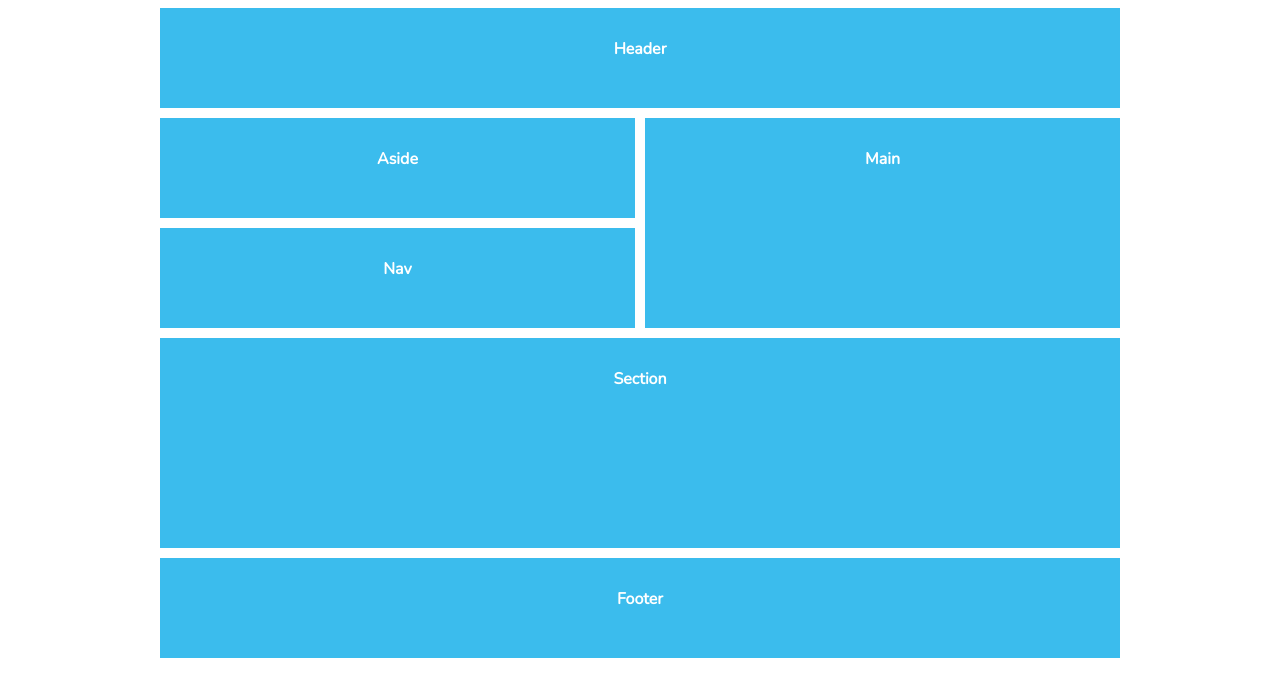
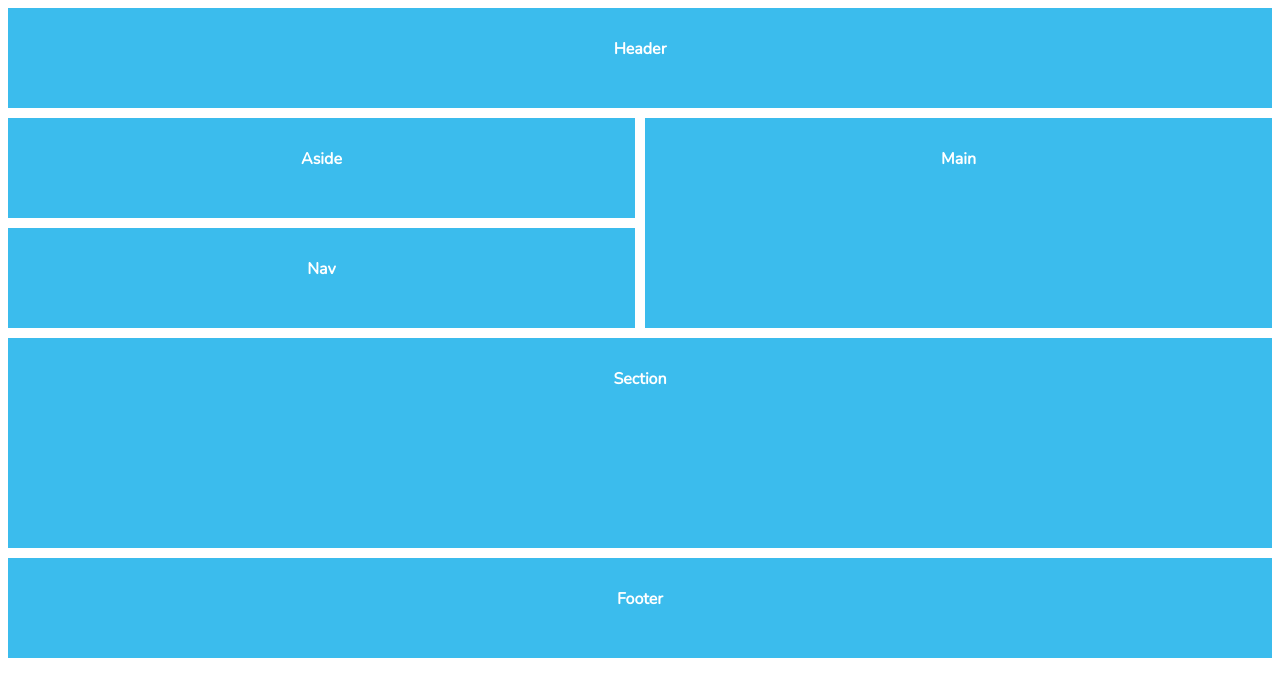
Before and after one commit to doxuan994/css-grid-playground, a plain HTML site: page index.html in a window 1280 px wide. Drawn offline with nearby package versions, Linux system fonts and the light colour scheme.

Commit message:
Remove the max-width for full page display.

```diff
--- a/css/style.css
+++ b/css/style.css
@@ -9,7 +9,9 @@ body {
     grid-template-columns: repeat(4, 1fr);
     grid-auto-rows: minmax(100px, auto);
     grid-gap: 10px;
-    max-width: 960px;
+
+    /* Remove the max-width for full page display */
+    /* max-width: 960px; */
     margin: 0 auto;
 
     grid-template-areas:
@@ -26,7 +28,8 @@ body {
         grid-template-columns: repeat(4, 1fr);
         grid-auto-rows: minmax(100px, auto);
         grid-gap: 10px;
-        max-width: 960px;
+        /* Remove the max-width for full page display */
+        /* max-width: 960px; */
         margin: 0 auto;
 
         grid-template-areas:
```
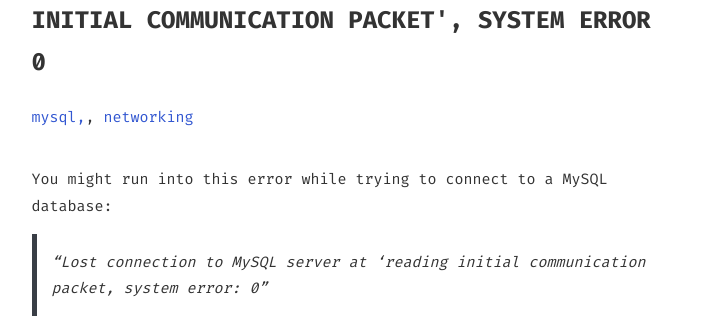
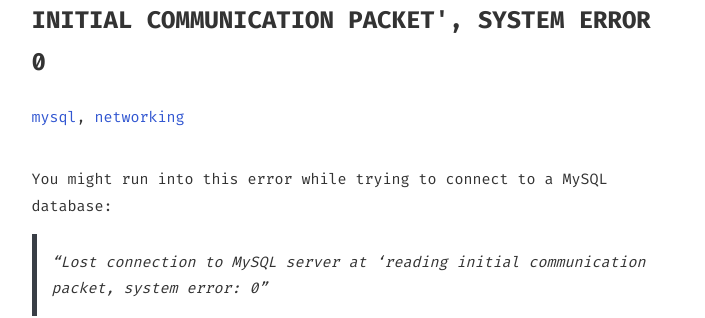
Before and after one commit to ntvpz/sql, a Jekyll site: the page built from _posts/2020-09-12-Lost-connection-to-MySQL-server-at-reading-initial-communication-packet-system-error-0.md, in a window 1280 px wide. Shown: the part 199-517 px from the top of the page, without its empty margins (286-991 px from the left). Built offline with Jekyll 4.4.1, drawn with Linux system fonts in a browser that asks for light colours.

Commit message:
no message

```diff
--- a/_posts/2020-09-12-Lost-connection-to-MySQL-server-at-reading-initial-communication-packet-system-error-0.md
+++ b/_posts/2020-09-12-Lost-connection-to-MySQL-server-at-reading-initial-communication-packet-system-error-0.md
@@ -3,7 +3,7 @@
 title: Lost connection to MySQL server at 'reading initial communication packet', system error 0
 description: MySQL error Lost connection to MySQL server at 'reading initial communication packet', system error 0 and how to fix it
 summary: MySQL error Lost connection to MySQL server at 'reading initial communication packet', system error 0 and how to fix it
-tags: mysql, networking
+tags: mysql networking
 minute: 1
 ---
 
```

++++

Exercise brief ▸ State how many lines in the entries hold "width". Nothing should come before or after the number.

Written solution ▸ 7